* Task description: Please return every line below that contains the string "eyebrow".

# # # # #

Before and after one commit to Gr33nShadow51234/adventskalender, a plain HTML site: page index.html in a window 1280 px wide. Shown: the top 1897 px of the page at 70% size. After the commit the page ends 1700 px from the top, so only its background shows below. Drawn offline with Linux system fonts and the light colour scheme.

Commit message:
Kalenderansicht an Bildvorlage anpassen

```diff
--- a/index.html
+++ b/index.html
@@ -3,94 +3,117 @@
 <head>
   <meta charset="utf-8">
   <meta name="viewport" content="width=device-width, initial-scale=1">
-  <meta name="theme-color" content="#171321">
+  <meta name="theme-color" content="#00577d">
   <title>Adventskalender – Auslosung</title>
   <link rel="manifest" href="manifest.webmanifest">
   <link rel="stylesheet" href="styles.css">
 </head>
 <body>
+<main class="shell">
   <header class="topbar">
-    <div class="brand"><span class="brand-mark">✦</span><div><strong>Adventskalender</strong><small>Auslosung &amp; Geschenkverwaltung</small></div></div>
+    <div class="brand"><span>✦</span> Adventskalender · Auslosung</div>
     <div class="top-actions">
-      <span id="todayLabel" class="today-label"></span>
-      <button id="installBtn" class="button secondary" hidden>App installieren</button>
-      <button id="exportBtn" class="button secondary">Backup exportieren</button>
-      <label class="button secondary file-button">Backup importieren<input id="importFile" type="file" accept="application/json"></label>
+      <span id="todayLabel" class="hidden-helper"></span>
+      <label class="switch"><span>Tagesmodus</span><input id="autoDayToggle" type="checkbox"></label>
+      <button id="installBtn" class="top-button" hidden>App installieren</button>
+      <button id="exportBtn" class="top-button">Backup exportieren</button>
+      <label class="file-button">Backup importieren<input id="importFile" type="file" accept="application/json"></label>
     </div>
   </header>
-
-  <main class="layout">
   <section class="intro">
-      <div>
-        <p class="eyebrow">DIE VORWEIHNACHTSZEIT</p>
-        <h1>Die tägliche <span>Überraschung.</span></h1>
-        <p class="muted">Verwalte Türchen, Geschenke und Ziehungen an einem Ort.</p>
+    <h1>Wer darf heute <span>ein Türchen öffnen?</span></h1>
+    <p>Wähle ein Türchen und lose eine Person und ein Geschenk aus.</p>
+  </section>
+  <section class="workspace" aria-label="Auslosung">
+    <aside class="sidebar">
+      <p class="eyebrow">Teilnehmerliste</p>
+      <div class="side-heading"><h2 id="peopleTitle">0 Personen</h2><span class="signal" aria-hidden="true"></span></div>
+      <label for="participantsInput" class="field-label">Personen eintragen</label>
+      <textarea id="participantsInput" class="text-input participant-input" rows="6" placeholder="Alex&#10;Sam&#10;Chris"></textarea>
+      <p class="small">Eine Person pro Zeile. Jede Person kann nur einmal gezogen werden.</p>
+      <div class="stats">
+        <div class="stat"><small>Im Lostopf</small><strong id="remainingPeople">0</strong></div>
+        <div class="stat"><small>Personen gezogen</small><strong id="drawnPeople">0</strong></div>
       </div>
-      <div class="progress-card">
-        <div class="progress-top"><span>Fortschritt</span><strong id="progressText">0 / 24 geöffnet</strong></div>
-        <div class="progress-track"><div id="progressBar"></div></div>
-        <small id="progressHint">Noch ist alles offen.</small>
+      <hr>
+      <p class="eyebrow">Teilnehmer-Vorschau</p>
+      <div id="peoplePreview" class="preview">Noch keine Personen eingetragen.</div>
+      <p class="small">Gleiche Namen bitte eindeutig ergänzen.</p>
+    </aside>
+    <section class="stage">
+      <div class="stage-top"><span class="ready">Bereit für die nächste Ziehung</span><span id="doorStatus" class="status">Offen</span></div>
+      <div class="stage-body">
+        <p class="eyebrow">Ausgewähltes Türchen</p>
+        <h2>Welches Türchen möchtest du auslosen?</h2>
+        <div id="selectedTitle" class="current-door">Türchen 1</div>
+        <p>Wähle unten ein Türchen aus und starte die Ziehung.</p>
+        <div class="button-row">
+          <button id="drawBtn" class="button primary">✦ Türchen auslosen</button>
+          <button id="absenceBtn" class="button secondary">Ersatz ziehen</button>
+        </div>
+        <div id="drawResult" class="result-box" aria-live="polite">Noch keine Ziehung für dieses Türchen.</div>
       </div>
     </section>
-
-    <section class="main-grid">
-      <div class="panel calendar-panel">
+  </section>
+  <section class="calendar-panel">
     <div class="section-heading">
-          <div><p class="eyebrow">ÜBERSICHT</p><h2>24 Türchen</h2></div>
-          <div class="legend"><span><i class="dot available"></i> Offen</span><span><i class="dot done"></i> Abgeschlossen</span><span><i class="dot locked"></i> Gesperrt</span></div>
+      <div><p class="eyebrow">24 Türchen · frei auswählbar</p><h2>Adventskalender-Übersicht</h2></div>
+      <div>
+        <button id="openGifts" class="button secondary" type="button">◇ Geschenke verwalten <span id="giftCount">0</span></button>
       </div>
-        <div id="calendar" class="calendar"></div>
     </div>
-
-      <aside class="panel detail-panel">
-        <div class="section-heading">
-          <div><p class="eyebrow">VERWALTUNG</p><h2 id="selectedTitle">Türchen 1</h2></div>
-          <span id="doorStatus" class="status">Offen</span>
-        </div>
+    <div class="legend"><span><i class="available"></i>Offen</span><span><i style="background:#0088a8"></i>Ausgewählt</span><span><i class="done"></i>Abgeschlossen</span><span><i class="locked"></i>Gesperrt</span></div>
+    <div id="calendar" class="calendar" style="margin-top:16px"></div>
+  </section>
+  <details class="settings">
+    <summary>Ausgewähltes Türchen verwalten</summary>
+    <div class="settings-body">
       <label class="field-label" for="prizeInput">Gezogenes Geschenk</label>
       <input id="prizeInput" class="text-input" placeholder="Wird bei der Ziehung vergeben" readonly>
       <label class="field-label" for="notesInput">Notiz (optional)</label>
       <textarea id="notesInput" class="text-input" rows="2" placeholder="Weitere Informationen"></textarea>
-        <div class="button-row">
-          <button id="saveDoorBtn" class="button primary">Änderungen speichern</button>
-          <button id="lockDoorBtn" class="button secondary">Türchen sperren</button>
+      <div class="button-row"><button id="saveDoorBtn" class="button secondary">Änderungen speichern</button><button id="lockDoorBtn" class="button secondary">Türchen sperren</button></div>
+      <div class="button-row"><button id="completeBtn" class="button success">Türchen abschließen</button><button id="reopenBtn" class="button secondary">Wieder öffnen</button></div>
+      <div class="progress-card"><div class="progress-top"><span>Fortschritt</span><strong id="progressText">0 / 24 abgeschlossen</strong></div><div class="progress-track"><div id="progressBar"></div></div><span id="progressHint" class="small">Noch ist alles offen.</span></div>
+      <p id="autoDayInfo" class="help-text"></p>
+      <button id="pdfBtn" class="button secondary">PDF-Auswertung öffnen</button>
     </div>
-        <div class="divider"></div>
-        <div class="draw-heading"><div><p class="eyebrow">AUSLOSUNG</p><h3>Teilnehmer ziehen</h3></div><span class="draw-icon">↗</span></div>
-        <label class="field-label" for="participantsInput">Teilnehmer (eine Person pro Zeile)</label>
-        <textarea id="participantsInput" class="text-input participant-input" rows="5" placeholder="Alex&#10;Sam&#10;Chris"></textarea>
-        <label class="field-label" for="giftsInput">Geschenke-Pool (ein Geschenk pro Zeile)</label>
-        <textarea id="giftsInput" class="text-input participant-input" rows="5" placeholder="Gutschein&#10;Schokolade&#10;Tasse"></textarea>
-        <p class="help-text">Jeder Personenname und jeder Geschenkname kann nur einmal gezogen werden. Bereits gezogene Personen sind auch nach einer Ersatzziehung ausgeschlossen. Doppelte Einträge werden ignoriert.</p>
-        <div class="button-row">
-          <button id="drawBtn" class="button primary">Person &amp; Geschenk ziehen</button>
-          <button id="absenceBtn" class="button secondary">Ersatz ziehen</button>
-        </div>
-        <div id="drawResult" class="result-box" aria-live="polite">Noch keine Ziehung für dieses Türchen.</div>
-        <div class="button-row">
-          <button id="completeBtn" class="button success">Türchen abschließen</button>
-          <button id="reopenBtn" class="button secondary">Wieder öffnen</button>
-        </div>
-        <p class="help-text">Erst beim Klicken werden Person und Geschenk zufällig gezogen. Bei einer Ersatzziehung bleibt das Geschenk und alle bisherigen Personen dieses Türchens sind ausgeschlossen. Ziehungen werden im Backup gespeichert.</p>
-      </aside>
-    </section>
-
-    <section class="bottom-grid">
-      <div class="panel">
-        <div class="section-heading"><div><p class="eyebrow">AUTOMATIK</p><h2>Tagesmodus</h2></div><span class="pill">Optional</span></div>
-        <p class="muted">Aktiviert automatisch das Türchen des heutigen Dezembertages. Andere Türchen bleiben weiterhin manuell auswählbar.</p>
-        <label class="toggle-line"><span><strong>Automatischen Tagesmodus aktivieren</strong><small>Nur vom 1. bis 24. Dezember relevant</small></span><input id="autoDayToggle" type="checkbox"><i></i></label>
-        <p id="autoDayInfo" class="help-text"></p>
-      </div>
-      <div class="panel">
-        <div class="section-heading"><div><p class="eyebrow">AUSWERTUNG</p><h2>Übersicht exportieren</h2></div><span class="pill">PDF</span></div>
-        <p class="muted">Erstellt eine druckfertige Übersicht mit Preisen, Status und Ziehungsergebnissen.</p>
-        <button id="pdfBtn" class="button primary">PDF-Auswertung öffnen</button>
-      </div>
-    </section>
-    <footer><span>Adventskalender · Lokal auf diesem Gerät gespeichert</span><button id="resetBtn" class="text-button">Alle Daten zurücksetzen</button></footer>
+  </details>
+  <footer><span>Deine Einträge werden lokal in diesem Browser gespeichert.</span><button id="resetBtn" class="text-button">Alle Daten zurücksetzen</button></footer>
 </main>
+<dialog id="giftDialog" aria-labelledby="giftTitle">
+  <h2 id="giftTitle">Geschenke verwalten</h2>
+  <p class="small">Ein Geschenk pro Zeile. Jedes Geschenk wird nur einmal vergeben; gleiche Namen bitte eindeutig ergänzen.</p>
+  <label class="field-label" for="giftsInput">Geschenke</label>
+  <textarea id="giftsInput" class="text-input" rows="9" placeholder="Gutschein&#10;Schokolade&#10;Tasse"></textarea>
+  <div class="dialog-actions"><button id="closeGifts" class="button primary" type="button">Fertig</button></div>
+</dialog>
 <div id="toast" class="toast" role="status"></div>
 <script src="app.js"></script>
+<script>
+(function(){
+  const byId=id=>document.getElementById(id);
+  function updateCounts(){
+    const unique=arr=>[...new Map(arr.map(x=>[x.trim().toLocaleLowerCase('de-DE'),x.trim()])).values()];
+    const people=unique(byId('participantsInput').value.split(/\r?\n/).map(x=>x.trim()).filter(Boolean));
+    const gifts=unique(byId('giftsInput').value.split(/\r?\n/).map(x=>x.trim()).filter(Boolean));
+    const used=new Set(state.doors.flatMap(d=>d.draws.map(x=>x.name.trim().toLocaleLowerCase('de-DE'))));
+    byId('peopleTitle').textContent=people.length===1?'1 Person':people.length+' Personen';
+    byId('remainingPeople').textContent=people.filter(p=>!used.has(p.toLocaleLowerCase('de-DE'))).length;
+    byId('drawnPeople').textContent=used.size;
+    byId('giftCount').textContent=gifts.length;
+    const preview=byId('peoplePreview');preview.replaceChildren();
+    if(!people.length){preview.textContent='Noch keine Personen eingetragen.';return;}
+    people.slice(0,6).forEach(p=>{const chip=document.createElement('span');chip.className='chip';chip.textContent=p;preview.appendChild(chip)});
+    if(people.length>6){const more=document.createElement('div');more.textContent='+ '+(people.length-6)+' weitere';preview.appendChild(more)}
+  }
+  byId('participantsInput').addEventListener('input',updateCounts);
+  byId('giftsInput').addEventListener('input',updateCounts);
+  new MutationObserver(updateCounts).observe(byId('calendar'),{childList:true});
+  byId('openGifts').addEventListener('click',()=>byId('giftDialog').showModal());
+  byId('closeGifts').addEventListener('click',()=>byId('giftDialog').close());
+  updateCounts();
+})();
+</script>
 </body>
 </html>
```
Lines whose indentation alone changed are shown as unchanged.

# # # # #

* Exercise solution:
-        <p class="eyebrow">DIE VORWEIHNACHTSZEIT</p>
+      <p class="eyebrow">Teilnehmerliste</p>
+      <p class="eyebrow">Teilnehmer-Vorschau</p>
+        <p class="eyebrow">Ausgewähltes Türchen</p>
-          <div><p class="eyebrow">ÜBERSICHT</p><h2>24 Türchen</h2></div>
+      <div><p class="eyebrow">24 Türchen · frei auswählbar</p><h2>Adventskalender-Übersicht</h2></div>
-          <div><p class="eyebrow">VERWALTUNG</p><h2 id="selectedTitle">Türchen 1</h2></div>
-        <div class="draw-heading"><div><p class="eyebrow">AUSLOSUNG</p><h3>Teilnehmer ziehen</h3></div><span class="draw-icon">↗</span></div>
-        <div class="section-heading"><div><p class="eyebrow">AUTOMATIK</p><h2>Tagesmodus</h2></div><span class="pill">Optional</span></div>
-        <div class="section-heading"><div><p class="eyebrow">AUSWERTUNG</p><h2>Übersicht exportieren</h2></div><span class="pill">PDF</span></div>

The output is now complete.